Retype the records that come next, word for word.

[Given data Boundary: Start]

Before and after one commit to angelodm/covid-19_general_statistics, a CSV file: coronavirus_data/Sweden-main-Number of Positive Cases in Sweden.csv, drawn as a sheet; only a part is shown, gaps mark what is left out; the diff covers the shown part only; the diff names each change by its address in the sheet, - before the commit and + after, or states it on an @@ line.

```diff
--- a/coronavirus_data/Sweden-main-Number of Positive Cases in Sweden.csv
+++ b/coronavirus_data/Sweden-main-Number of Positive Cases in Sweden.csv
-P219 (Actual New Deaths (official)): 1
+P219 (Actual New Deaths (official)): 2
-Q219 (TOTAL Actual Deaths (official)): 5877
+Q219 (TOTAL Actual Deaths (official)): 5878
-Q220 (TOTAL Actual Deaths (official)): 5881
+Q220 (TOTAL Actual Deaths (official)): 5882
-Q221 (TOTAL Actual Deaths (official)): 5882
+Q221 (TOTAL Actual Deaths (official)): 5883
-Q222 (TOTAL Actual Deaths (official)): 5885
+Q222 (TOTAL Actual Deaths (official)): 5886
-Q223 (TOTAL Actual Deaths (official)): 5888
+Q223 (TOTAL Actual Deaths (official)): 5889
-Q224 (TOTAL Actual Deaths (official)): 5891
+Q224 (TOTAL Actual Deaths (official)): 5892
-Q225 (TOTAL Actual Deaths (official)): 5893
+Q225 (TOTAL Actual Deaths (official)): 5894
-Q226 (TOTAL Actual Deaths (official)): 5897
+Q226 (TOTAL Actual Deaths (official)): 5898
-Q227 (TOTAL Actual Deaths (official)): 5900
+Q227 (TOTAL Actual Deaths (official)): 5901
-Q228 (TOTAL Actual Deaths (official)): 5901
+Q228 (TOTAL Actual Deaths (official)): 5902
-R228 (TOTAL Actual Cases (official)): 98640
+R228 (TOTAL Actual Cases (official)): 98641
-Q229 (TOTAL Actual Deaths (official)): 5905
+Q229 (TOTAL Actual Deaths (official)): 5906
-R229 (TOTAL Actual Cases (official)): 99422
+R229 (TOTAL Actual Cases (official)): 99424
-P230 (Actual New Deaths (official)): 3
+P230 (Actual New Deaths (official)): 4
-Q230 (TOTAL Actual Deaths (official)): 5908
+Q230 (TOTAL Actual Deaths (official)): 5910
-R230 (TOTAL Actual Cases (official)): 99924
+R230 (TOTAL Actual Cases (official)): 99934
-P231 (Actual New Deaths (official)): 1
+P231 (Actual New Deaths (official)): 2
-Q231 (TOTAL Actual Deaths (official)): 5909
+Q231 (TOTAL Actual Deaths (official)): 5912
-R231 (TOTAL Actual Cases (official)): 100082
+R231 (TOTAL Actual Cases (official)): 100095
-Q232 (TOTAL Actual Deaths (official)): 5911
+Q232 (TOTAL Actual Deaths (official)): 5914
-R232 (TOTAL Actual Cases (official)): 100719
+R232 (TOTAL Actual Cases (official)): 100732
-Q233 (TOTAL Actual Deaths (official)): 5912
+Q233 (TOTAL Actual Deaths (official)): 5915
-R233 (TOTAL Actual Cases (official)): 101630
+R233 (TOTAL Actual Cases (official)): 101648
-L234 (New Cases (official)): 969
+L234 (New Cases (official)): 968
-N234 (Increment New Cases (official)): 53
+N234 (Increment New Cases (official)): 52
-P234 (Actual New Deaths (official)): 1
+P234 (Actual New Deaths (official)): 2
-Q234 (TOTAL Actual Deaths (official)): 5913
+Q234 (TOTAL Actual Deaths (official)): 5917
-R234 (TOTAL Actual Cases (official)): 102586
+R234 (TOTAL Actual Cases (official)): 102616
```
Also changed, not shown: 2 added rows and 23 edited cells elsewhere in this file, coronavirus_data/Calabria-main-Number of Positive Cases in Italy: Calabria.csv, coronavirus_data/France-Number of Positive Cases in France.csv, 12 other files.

[Given data Boundary: End]

* **Answer to this exercise**
Before and after one commit to angelodm/covid-19_general_statistics, a CSV file: coronavirus_data/Sweden-main-Number of Positive Cases in Sweden.csv, drawn as a sheet; only a part is shown, gaps mark what is left out; the diff covers the shown part only; the diff names each change by its address in the sheet, - before the commit and + after, or states it on an @@ line.

```diff
--- a/coronavirus_data/Sweden-main-Number of Positive Cases in Sweden.csv
+++ b/coronavirus_data/Sweden-main-Number of Positive Cases in Sweden.csv
-P219 (Actual New Deaths (official)): 1
+P219 (Actual New Deaths (official)): 2
-Q219 (TOTAL Actual Deaths (official)): 5877
+Q219 (TOTAL Actual Deaths (official)): 5878
-Q220 (TOTAL Actual Deaths (official)): 5881
+Q220 (TOTAL Actual Deaths (official)): 5882
-Q221 (TOTAL Actual Deaths (official)): 5882
+Q221 (TOTAL Actual Deaths (official)): 5883
-Q222 (TOTAL Actual Deaths (official)): 5885
+Q222 (TOTAL Actual Deaths (official)): 5886
-Q223 (TOTAL Actual Deaths (official)): 5888
+Q223 (TOTAL Actual Deaths (official)): 5889
-Q224 (TOTAL Actual Deaths (official)): 5891
+Q224 (TOTAL Actual Deaths (official)): 5892
-Q225 (TOTAL Actual Deaths (official)): 5893
+Q225 (TOTAL Actual Deaths (official)): 5894
-Q226 (TOTAL Actual Deaths (official)): 5897
+Q226 (TOTAL Actual Deaths (official)): 5898
-Q227 (TOTAL Actual Deaths (official)): 5900
+Q227 (TOTAL Actual Deaths (official)): 5901
-Q228 (TOTAL Actual Deaths (official)): 5901
+Q228 (TOTAL Actual Deaths (official)): 5902
-R228 (TOTAL Actual Cases (official)): 98640
+R228 (TOTAL Actual Cases (official)): 98641
-Q229 (TOTAL Actual Deaths (official)): 5905
+Q229 (TOTAL Actual Deaths (official)): 5906
-R229 (TOTAL Actual Cases (official)): 99422
+R229 (TOTAL Actual Cases (official)): 99424
-P230 (Actual New Deaths (official)): 3
+P230 (Actual New Deaths (official)): 4
-Q230 (TOTAL Actual Deaths (official)): 5908
+Q230 (TOTAL Actual Deaths (official)): 5910
-R230 (TOTAL Actual Cases (official)): 99924
+R230 (TOTAL Actual Cases (official)): 99934
-P231 (Actual New Deaths (official)): 1
+P231 (Actual New Deaths (official)): 2
-Q231 (TOTAL Actual Deaths (official)): 5909
+Q231 (TOTAL Actual Deaths (official)): 5912
-R231 (TOTAL Actual Cases (official)): 100082
+R231 (TOTAL Actual Cases (official)): 100095
-Q232 (TOTAL Actual Deaths (official)): 5911
+Q232 (TOTAL Actual Deaths (official)): 5914
-R232 (TOTAL Actual Cases (official)): 100719
+R232 (TOTAL Actual Cases (official)): 100732
-Q233 (TOTAL Actual Deaths (official)): 5912
+Q233 (TOTAL Actual Deaths (official)): 5915
-R233 (TOTAL Actual Cases (official)): 101630
+R233 (TOTAL Actual Cases (official)): 101648
-L234 (New Cases (official)): 969
+L234 (New Cases (official)): 968
-N234 (Increment New Cases (official)): 53
+N234 (Increment New Cases (official)): 52
-P234 (Actual New Deaths (official)): 1
+P234 (Actual New Deaths (official)): 2
-Q234 (TOTAL Actual Deaths (official)): 5913
+Q234 (TOTAL Actual Deaths (official)): 5917
-R234 (TOTAL Actual Cases (official)): 102586
+R234 (TOTAL Actual Cases (official)): 102616
```
Also changed, not shown: 2 added rows and 23 edited cells elsewhere in this file, coronavirus_data/Calabria-main-Number of Positive Cases in Italy: Calabria.csv, coronavirus_data/France-Number of Positive Cases in France.csv, 12 other files.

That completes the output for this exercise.